Assigned task
Below are the records; copy each line in which "TMLR" occurs.

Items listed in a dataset
# # # #
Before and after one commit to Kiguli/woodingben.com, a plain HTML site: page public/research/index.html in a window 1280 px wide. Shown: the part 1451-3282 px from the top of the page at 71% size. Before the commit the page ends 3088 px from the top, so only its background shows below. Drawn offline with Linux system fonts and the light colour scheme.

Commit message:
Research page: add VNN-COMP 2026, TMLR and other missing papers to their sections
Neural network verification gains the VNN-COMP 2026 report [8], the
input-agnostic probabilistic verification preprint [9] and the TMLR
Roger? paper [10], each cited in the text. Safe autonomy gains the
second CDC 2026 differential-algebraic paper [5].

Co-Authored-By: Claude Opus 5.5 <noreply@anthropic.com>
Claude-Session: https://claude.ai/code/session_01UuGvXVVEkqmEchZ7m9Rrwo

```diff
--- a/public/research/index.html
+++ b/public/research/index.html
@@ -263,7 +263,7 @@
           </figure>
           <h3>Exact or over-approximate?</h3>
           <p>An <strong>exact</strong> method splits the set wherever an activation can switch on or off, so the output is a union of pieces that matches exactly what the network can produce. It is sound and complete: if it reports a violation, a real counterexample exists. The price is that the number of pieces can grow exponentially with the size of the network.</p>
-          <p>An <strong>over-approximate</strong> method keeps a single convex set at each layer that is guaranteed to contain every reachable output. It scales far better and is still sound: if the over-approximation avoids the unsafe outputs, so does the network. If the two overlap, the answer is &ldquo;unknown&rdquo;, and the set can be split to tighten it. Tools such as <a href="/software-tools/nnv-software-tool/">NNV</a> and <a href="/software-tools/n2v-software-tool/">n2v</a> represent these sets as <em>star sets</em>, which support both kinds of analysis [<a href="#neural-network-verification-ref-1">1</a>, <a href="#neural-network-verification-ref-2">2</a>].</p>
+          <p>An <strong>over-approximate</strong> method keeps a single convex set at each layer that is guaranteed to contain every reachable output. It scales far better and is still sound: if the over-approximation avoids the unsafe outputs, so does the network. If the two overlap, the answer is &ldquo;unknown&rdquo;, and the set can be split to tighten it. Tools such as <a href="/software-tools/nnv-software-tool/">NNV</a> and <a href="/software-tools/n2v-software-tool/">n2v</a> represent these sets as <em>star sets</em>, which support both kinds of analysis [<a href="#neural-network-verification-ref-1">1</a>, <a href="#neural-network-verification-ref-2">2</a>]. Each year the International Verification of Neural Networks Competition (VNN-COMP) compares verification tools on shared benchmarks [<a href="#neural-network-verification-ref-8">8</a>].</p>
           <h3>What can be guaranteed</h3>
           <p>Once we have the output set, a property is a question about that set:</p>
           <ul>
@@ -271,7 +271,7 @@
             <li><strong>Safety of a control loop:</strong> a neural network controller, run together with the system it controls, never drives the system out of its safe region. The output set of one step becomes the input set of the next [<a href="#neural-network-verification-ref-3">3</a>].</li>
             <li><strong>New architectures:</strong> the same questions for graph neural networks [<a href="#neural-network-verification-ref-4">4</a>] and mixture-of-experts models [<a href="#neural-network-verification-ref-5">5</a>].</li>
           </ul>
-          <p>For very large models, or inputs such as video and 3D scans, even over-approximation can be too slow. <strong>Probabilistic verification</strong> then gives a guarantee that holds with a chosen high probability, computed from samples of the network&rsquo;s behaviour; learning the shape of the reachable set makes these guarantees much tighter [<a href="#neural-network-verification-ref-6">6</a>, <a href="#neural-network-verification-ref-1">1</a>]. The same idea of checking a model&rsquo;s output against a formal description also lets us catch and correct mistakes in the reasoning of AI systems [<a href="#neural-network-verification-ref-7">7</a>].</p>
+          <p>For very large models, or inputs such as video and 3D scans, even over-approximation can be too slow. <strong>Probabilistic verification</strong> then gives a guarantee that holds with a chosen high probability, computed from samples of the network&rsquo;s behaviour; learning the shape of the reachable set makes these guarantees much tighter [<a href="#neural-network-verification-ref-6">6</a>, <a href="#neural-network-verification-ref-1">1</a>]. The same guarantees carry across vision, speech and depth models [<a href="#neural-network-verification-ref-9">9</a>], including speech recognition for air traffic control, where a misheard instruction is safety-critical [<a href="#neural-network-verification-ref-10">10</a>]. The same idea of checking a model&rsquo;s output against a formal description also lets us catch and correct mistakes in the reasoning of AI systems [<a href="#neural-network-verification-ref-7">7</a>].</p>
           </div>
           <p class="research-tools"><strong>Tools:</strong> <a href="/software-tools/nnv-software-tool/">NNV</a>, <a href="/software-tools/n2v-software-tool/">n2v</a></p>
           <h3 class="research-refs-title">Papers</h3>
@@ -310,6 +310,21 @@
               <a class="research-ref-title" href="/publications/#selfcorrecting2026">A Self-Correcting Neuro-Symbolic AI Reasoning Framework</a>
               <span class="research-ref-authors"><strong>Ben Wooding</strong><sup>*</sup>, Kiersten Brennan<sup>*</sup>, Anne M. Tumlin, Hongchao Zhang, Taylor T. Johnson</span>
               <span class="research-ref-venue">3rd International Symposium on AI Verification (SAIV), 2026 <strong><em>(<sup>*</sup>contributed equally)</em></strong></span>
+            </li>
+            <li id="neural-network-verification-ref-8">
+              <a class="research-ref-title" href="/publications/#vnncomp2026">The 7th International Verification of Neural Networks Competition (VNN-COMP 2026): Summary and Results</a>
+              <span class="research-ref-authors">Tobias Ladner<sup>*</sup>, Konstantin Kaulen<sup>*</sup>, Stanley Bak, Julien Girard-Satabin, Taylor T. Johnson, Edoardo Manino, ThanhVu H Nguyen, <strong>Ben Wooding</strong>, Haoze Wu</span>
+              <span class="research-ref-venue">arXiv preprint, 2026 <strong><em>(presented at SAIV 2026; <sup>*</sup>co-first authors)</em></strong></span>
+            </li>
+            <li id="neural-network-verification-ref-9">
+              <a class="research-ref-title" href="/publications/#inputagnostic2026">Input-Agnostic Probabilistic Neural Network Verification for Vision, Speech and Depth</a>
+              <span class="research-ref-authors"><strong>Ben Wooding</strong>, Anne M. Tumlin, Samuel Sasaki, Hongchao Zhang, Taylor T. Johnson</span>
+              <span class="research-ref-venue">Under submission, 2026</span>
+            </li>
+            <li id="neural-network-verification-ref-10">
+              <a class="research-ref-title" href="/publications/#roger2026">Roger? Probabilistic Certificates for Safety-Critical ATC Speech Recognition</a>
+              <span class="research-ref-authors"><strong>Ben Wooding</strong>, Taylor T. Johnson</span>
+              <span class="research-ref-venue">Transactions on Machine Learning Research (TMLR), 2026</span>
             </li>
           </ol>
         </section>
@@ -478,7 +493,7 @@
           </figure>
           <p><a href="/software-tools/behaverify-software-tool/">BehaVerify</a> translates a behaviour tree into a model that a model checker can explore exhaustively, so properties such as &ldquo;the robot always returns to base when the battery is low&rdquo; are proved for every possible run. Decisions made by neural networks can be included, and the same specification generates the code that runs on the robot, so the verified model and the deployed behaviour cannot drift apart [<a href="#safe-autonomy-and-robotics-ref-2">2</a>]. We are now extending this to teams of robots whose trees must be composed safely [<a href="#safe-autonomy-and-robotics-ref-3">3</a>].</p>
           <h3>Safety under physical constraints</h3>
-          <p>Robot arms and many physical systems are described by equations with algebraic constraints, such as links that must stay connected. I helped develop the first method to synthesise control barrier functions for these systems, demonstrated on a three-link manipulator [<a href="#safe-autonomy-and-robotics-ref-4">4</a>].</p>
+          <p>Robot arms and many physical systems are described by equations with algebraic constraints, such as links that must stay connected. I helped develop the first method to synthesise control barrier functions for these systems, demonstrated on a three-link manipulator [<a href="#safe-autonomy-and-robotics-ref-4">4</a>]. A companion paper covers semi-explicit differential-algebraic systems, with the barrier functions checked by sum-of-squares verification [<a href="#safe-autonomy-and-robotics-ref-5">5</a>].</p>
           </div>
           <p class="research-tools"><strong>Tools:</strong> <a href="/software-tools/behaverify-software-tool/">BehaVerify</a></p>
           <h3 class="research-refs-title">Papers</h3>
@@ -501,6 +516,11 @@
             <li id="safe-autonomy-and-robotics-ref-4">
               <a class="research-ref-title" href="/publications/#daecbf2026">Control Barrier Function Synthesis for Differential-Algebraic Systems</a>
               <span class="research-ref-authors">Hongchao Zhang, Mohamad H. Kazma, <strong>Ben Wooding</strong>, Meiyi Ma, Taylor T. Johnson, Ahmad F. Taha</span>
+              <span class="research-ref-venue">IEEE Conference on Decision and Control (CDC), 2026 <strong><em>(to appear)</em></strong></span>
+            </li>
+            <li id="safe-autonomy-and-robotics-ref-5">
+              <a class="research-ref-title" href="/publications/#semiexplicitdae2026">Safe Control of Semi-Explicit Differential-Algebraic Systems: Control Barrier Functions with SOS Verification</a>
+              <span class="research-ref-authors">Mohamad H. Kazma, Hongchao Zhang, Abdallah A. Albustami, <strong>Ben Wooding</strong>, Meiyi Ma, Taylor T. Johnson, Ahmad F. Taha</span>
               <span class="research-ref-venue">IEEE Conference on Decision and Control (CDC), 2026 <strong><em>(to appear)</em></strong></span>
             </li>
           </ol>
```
# # # #
Your solution
Research page: add VNN-COMP 2026, TMLR and other missing papers to their sections
input-agnostic probabilistic verification preprint [9] and the TMLR
+              <span class="research-ref-venue">Transactions on Machine Learning Research (TMLR), 2026</span>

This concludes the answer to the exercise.